▸ **INPUT FOR THIS TASK**
╔══
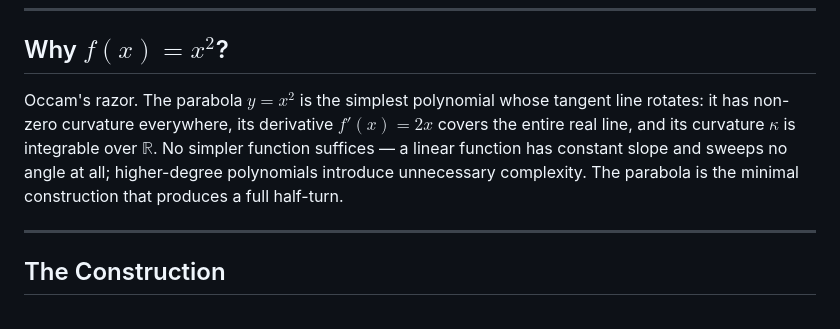
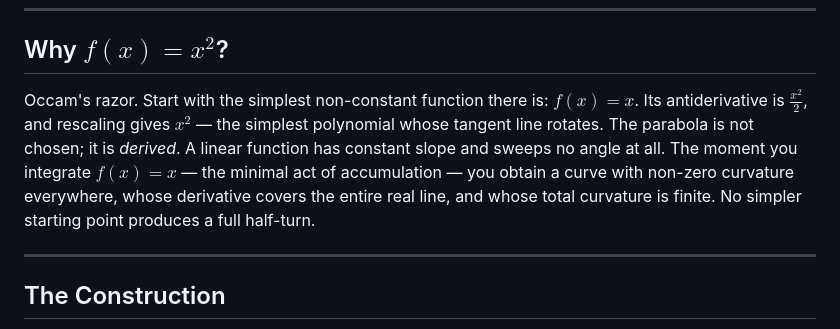
Before and after one commit to ninjas1337/Pi-From-A-Sliding-Ruler-On-A-Parabola, a Markdown page: README.md, the part around the change. Drawn GitHub-style.

```diff
--- a/README.md
+++ b/README.md
@@ -18,7 +18,7 @@ The result is classical in its ingredients but is presented here as a self-conta
 
 ## Why $f(x) = x^2$?
 
-Occam's razor. The parabola $y = x^2$ is the simplest polynomial whose tangent line rotates: it has non-zero curvature everywhere, its derivative $f'(x) = 2x$ covers the entire real line, and its curvature $\kappa$ is integrable over $\mathbb{R}$. No simpler function suffices — a linear function has constant slope and sweeps no angle at all; higher-degree polynomials introduce unnecessary complexity. The parabola is the minimal construction that produces a full half-turn.
+Occam's razor. Start with the simplest non-constant function there is: $f(x) = x$. Its antiderivative is $\frac{x^2}{2}$, and rescaling gives $x^2$ — the simplest polynomial whose tangent line rotates. The parabola is not chosen; it is *derived*. A linear function has constant slope and sweeps no angle at all. The moment you integrate $f(x) = x$ — the minimal act of accumulation — you obtain a curve with non-zero curvature everywhere, whose derivative covers the entire real line, and whose total curvature is finite. No simpler starting point produces a full half-turn.
 
 ---
 
```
╚══
▸ **TASK TO COMPLETE**
Across the data above, how many lines contain "README"? Reply with a bare number.

▸ **FINISHED EXERCISE**
3